◆ **Task statement**:
Out of the data below, copy every line with the string "README".

◆ **Information**:
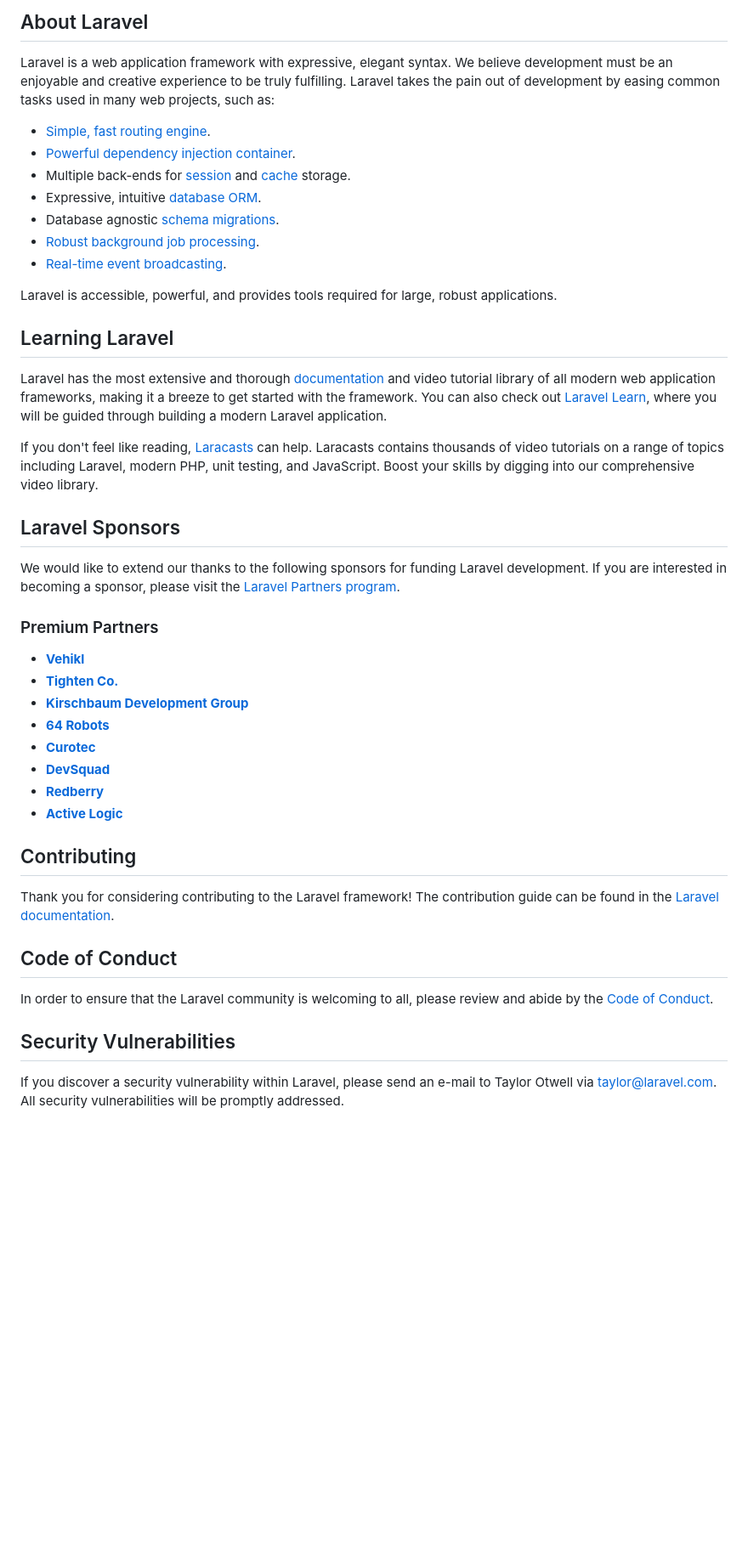
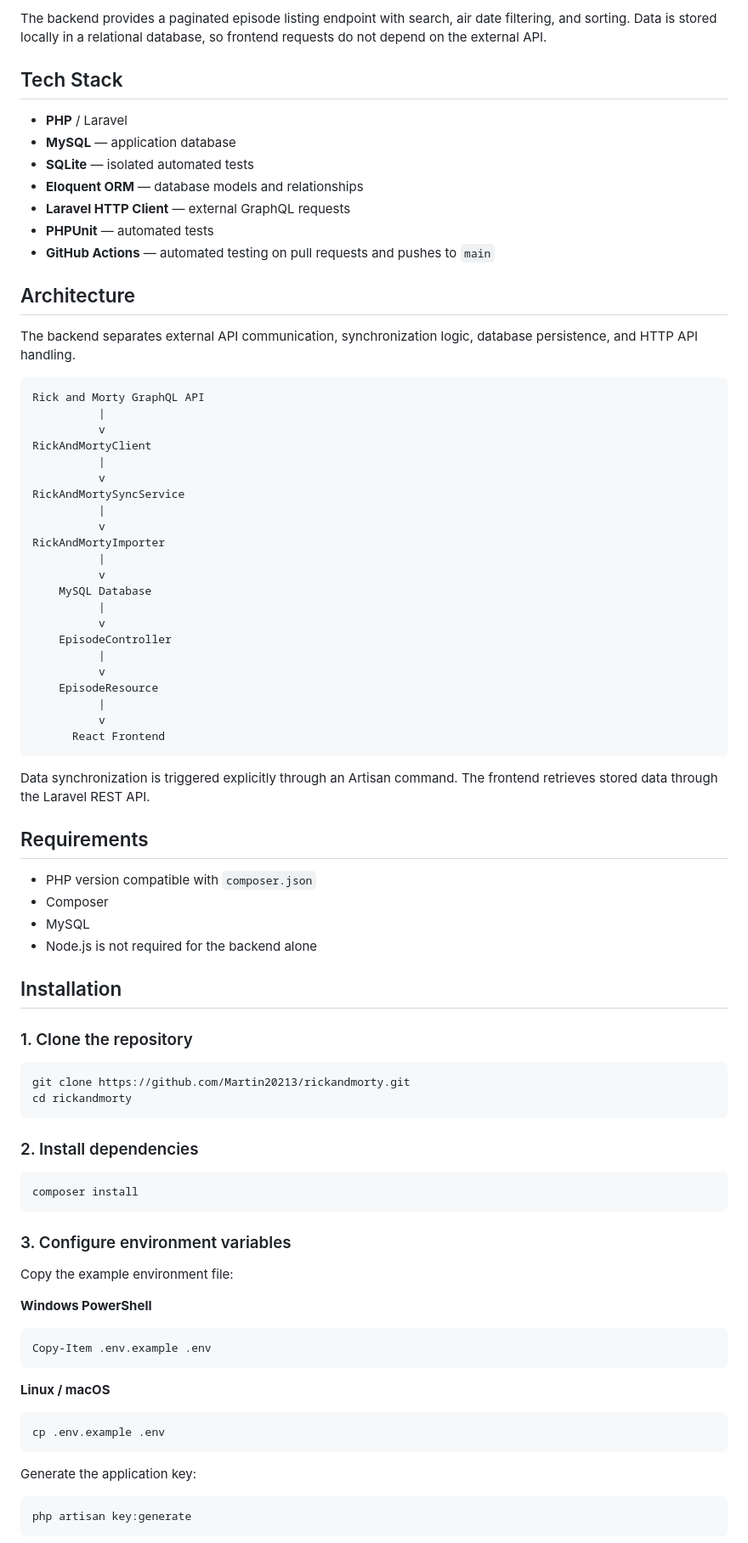
Before and after one commit to Martin20213/rickandmorty, a Markdown page: backend/README.md, the part around one of its changes. Shown at 85% size. GitHub-like rendering; blank space fills up the shorter version.

Commit message:
Add: backend README

````diff
--- a/backend/README.md
+++ b/backend/README.md
@@ -9,47 +4,86 @@
 
-## About Laravel
+The backend provides a paginated episode listing endpoint with search, air date filtering, and sorting. Data is stored locally in a relational database, so frontend requests do not depend on the external API.
 
-Laravel is a web application framework with expressive, elegant syntax. We believe development must be an enjoyable and creative experience to be truly fulfilling. Laravel takes the pain out of development by easing common tasks used in many web projects, such as:
+## Tech Stack
 
-- [Simple, fast routing engine](https://laravel.com/docs/routing).
-- [Powerful dependency injection container](https://laravel.com/docs/container).
-- Multiple back-ends for [session](https://laravel.com/docs/session) and [cache](https://laravel.com/docs/cache) storage.
-- Expressive, intuitive [database ORM](https://laravel.com/docs/eloquent).
-- Database agnostic [schema migrations](https://laravel.com/docs/migrations).
-- [Robust background job processing](https://laravel.com/docs/queues).
-- [Real-time event broadcasting](https://laravel.com/docs/broadcasting).
+- **PHP** / Laravel
+- **MySQL** — application database
+- **SQLite** — isolated automated tests
+- **Eloquent ORM** — database models and relationships
+- **Laravel HTTP Client** — external GraphQL requests
+- **PHPUnit** — automated tests
+- **GitHub Actions** — automated testing on pull requests and pushes to `main`
 
-Laravel is accessible, powerful, and provides tools required for large, robust applications.
+## Architecture
 
-## Learning Laravel
+The backend separates external API communication, synchronization logic, database persistence, and HTTP API handling.
 
-Laravel has the most extensive and thorough [documentation](https://laravel.com/docs) and video tutorial library of all modern web application frameworks, making it a breeze to get started with the framework. You can also check out [Laravel Learn](https://laravel.com/learn), where you will be guided through building a modern Laravel application.
+```text
+Rick and Morty GraphQL API
+          |
+          v
+RickAndMortyClient
+          |
+          v
+RickAndMortySyncService
+          |
+          v
+RickAndMortyImporter
+          |
+          v
+    MySQL Database
+          |
+          v
+    EpisodeController
+          |
+          v
+    EpisodeResource
+          |
+          v
+      React Frontend
+```
 
-If you don't feel like reading, [Laracasts](https://laracasts.com) can help. Laracasts contains thousands of video tutorials on a range of topics including Laravel, modern PHP, unit testing, and JavaScript. Boost your skills by digging into our comprehensive video library.
+Data synchronization is triggered explicitly through an Artisan command. The frontend retrieves stored data through the Laravel REST API.
 
-## Laravel Sponsors
+## Requirements
 
-We would like to extend our thanks to the following sponsors for funding Laravel development. If you are interested in becoming a sponsor, please visit the [Laravel Partners program](https://partners.laravel.com).
+- PHP version compatible with `composer.json`
+- Composer
+- MySQL
+- Node.js is not required for the backend alone
 
-### Premium Partners
+## Installation
 
-- **[Vehikl](https://vehikl.com)**
-- **[Tighten Co.](https://tighten.co)**
-- **[Kirschbaum Development Group](https://kirschbaumdevelopment.com)**
-- **[64 Robots](https://64robots.com)**
-- **[Curotec](https://www.curotec.com/services/technologies/laravel)**
-- **[DevSquad](https://devsquad.com/hire-laravel-developers)**
-- **[Redberry](https://redberry.international/laravel-development)**
-- **[Active Logic](https://activelogic.com)**
+### 1. Clone the repository
 
-## Contributing
+```bash
+git clone https://github.com/Martin20213/rickandmorty.git
+cd rickandmorty
+```
 
-Thank you for considering contributing to the Laravel framework! The contribution guide can be found in the [Laravel documentation](https://laravel.com/docs/contributions).
+### 2. Install dependencies
 
-## Code of Conduct
+```bash
+composer install
+```
 
-In order to ensure that the Laravel community is welcoming to all, please review and abide by the [Code of Conduct](https://laravel.com/docs/contributions#code-of-conduct).
+### 3. Configure environment variables
 
-## Security Vulnerabilities
+Copy the example environment file:
 
-If you discover a security vulnerability within Laravel, please send an e-mail to Taylor Otwell via [taylor@laravel.com](mailto:taylor@laravel.com). All security vulnerabilities will be promptly addressed.
+**Windows PowerShell**
+```powershell
+Copy-Item .env.example .env
+```
+
+**Linux / macOS**
+```bash
+cp .env.example .env
+```
+
+Generate the application key:
+
+```bash
+php artisan key:generate
+```
+
````
Also changed, not shown: other parts of backend/README.md (+183 -8 lines).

◆ **Your solution**:
Before and after one commit to Martin20213/rickandmorty, a Markdown page: backend/README.md, the part around one of its changes. Shown at 85% size. GitHub-like rendering; blank space fills up the shorter version.
Add: backend README
--- a/backend/README.md
+++ b/backend/README.md
Also changed, not shown: other parts of backend/README.md (+183 -8 lines).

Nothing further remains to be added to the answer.